Research from multiple sources indicates that students whose parents did not attend college may be less academically prepared, have less knowledge of how to apply for college and financial aid and may have more difficulty acclimating to college once enrolled.
Hamilton Community Foundation’s Youth Exploring Success (YES) program was started in 2010 to meet the needs of first generation college students. The program is unique because although YES Advocate Lindsey Lassiter, MA, works for the Hamilton Community Foundation, her offices are at Hamilton City Schools. The Foundation pays Lassiter’s salary and all the program’s expenses.
The college access program reached a major milestone in 2014 when its ideal outcome was achieved: 100 percent of the 25 YES participants from Hamilton High School’s graduating Class of 2014 are college-bound this fall.
The aim is to start students in the program when they are freshmen and continue through senior year. Lassiter, the only employee working directly with the program, spends two days a week at the Hamilton Freshmen School and three days a week at Hamilton High School.
Youth Philanthropy Committee Begins New Year of Activity
The Youth Philanthropy Committee (YPC), the youth grant making arm of the Hamilton Community Foundation, has started a new year of activity for the 2014-15 school year.
Audrey Amburgy was a YES student who graduated in 2014. She is now at Xavier University majoring in radiologic technology.
She started in YES as a freshman. Unsure about a possible college major later on, she took several tests assessing interests and skills. “Miss Lassiter works with you to set a goal on what you want to work on each year,” she said.
She eventually decided to pursue radiology. “My mom was diagnosed with an aneurism that was discovered by MRI,” she said. She said that Lassiter then helped her choose preparatory high school science courses. “Miss Lassiter was a mentor to me. When I had trouble in geometry she would meet me for lunch and help me study,” she said. “We started looking into radiology schools. We took a group campus visit to Xavier, and that is where I decided to go!” she said, adding that her parents are both excited about her starting college.
“I found out through the YES program that you can actually become something….you can actually do this! I would like to come back someday in the future and talk to the YES students at the high school and provide the same inspiration to them,” she said.
This year there were 82 students in the YES program at Hamilton High School. Lassiter says that each school year, there is an increase in the number of YES students, their level of participation and even their parent’s participation.
Students admitted to YES must express a sincere desire to go to college. There are also expectations of them throughout high school. “When they come to school, they are responsible, respectful and ready to learn,” says Lassiter, noting this is also expected of all students at the Hamilton City Schools. “I need to have high expectations for them because there are high expectations in life,” she says.

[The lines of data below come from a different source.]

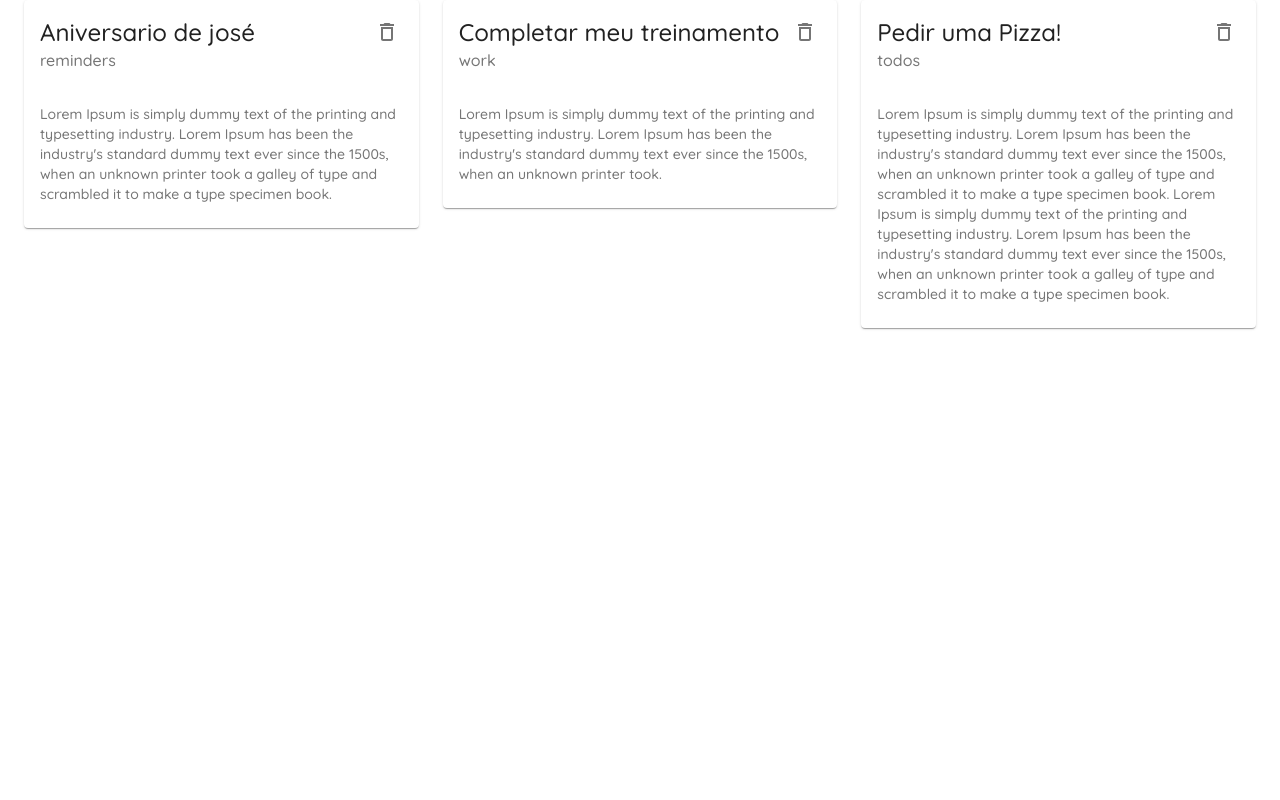
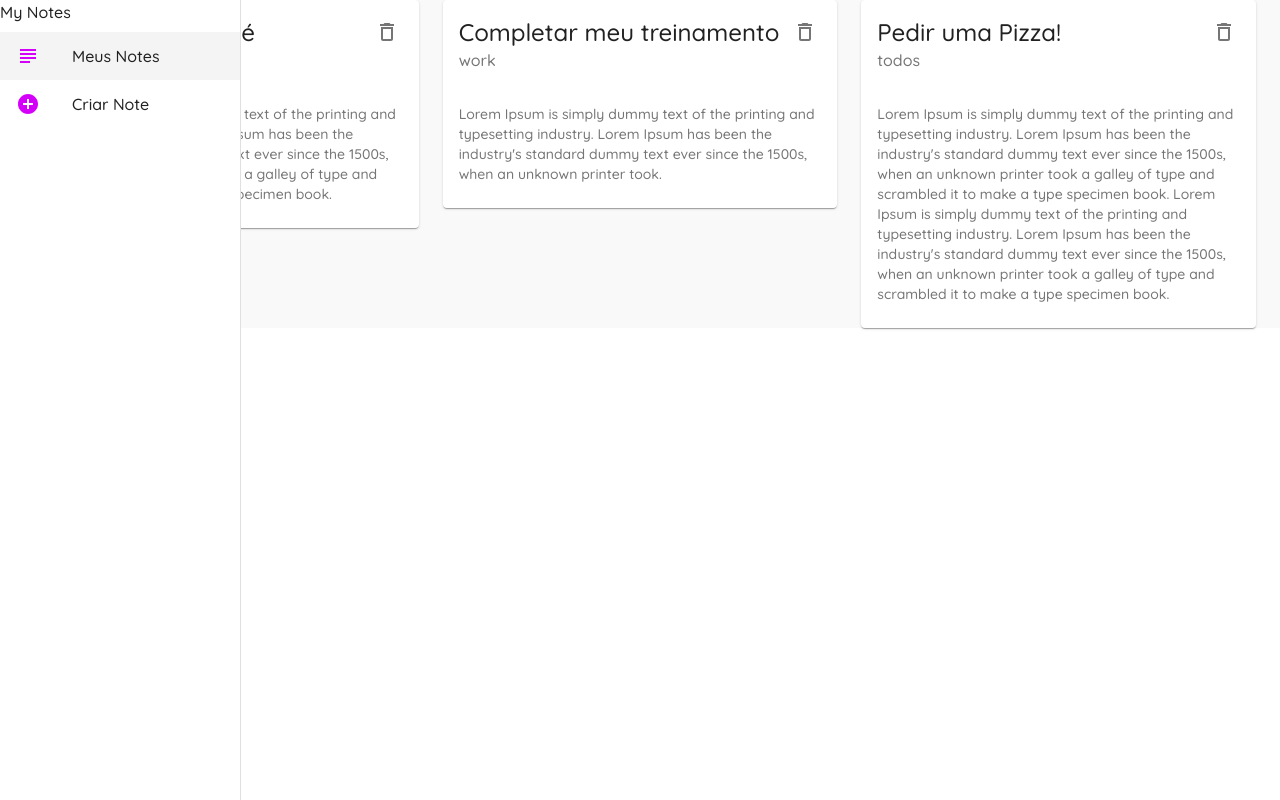
Before and after one commit to DanielEgiidio/my-notes, a React (Create React App) app: page / in a window 1280 px wide. Built offline with nearby package versions, Linux system fonts and the light colour scheme; data requests are answered from the project's data file.

Commit message:
criação da sidebar e icones para navegação

```diff
--- a/src/App.js
+++ b/src/App.js
@@ -3,6 +3,7 @@
 import Create from './pages/Create';
 import { createMuiTheme, ThemeProvider } from '@material-ui/core';
 import { purple } from '@material-ui/core/colors';
+import Layout from './components/Layout';
 
 
 const theme = createMuiTheme ({
@@ -26,6 +27,7 @@
   return (
     <ThemeProvider theme={theme} >
       <Router>
+        <Layout>
           <Switch>
             <Route exact path="/">
               <Notes />
@@ -34,6 +36,7 @@
               <Create />
             </Route>
           </Switch>
+        </Layout>
       </Router>
     </ThemeProvider>
   );
--- /dev/null
+++ b/src/components/Layout.js
@@ -0,0 +1,87 @@
+import { makeStyles } from '@material-ui/core';
+import React from 'react';
+import Drawer from '@material-ui/core/Drawer';
+import Typography from '@material-ui/core/Typography';
+import List from '@material-ui/core/List';
+import ListItem from '@material-ui/core/ListItem';
+import ListItemIcon from '@material-ui/core/ListItemIcon';
+import ListItemText from '@material-ui/core/ListItemText';
+import { AddCircleOutlined, SubjectOutlined } from '@material-ui/icons';
+import { useHistory, useLocation } from 'react-router-dom';
+
+
+
+const drawerWidth = 240;
+
+const useStyles = makeStyles({
+    page:{
+        background:'#f9f9f9',
+        width: '100%'
+    },
+    drawerPaper:{
+        width: drawerWidth,
+    },
+    root:{
+        display: 'flex',
+    },
+    active: {
+        background: '#f4f4f4'
+    }
+})
+
+const Layout = ({ children }) => {
+    const classes = useStyles();
+    const history = useHistory();
+    const location = useLocation();
+
+    const menuItems = [
+        {
+            text: 'Meus Notes',
+            icon: <SubjectOutlined color="secondary" />,
+            path: '/'
+        },
+        {
+            text: 'Criar Note',
+            icon: <AddCircleOutlined color="secondary" />,
+            path: '/create'
+        }
+    ]
+
+    return (
+        <div className={classes.root}>
+            <Drawer
+                className = {classes.drawer}
+                variant = "permanent"
+                anchor = "left"
+                classes={{ paper: classes.drawerPaper }}
+            >
+                <div>
+                    <Typography>
+                        My Notes
+                    </Typography>
+                </div>
+
+            <List>
+                {menuItems.map(item => (
+                    <ListItem
+                        button
+                        key={item.text}
+                        onClick={()=> history.push(item.path)}
+                        className={location.pathname == item.path ? classes.active : null}
+                    >
+                        <ListItemIcon>{item.icon}</ListItemIcon>
+                        <ListItemText primary={item.text} />
+                    </ListItem>
+                ))}
+            </List>
+
+            </Drawer>
+
+            <div className={classes.page}>
+                {children}
+            </div>
+        </div>
+    )
+}
+
+export default Layout
```
Lines whose indentation alone changed are shown as unchanged.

Most of her time with the students is spent one-on-one as she listens and responds to their individual concerns, challenges and goals. Lassiter says that she notices progress in freshmen YES participants as the year rolls along. “Goals are more salient to them,” she says. “They are more aware that college is an option for them and what possibilities exist in the college realm.”
Victoria Fernandez is a 2014 Hamilton High School graduate who was in the YES program for four years. This fall she is headed to the University of California to study linguistics.
“It put me on the right track,” she says, though she really did not understand the program’s purpose when she was a freshman. ”Miss Lassiter was always asking me, ‘what are you interested in?’“ Fernandez said after finally deciding on her career path, the YES program was instrumental to her in completing forms and applications. She was accepted to all seven colleges to which she applied.
Fernandez says the YES program is so important for first generation college students. “A lot of kids whose parents did not go to college think they will not be able to go. The program lets them know there is help financially,” she says.
“The program is designed to recruit them in the 9th grade and follow them through the 12th grade,” she says, adding that student needs change as they progress through high school.
Lassiter helps freshmen and sophomores explore personal interests that could lead to a paid career. “I ask them, ‘What do you like? What are your favorite classes?’ Then we do career research and explore various professions.” She assists juniors and seniors with ACT and SAT test registration, college applications and financial aid forms. Each spring she helps college-bound seniors “sort through the barrage of info related to finances, housing, meal plans and books.”
Lassiter is also a resource for parents with questions as their children navigate an educational system unfamiliar to them. Lassiter also reaches out to other professionals who can assist her with the student’s various needs, even arranging tutoring if necessary.
YES students at all levels have the opportunity to go on group college visits. They currently visit about eight colleges a year, including the College of Mt. St. Joseph, Wright State University, Xavier, University of Cincinnati and Miami University. This past summer they visited Berea College in Kentucky.
The days grow longer and warmer but Lassiter and the YES program do not take the summer off! “This is a year round program,” says Lassiter. “We have an active book club which meets weekly, and this year we visited Berea College in Kentucky.”
Follow up with YES alumni students continues and 100 percent of those who responded are all still in college. Lassiter says former YES students’ progress will continue to be tracked through the coming years to assess the program’s long term results.
The 2014-15 school year began a new group of freshmen joining YES. Along with the other YES participants, they will receive guidance and support that can change a life – opening the door to higher education and the all choices it provides.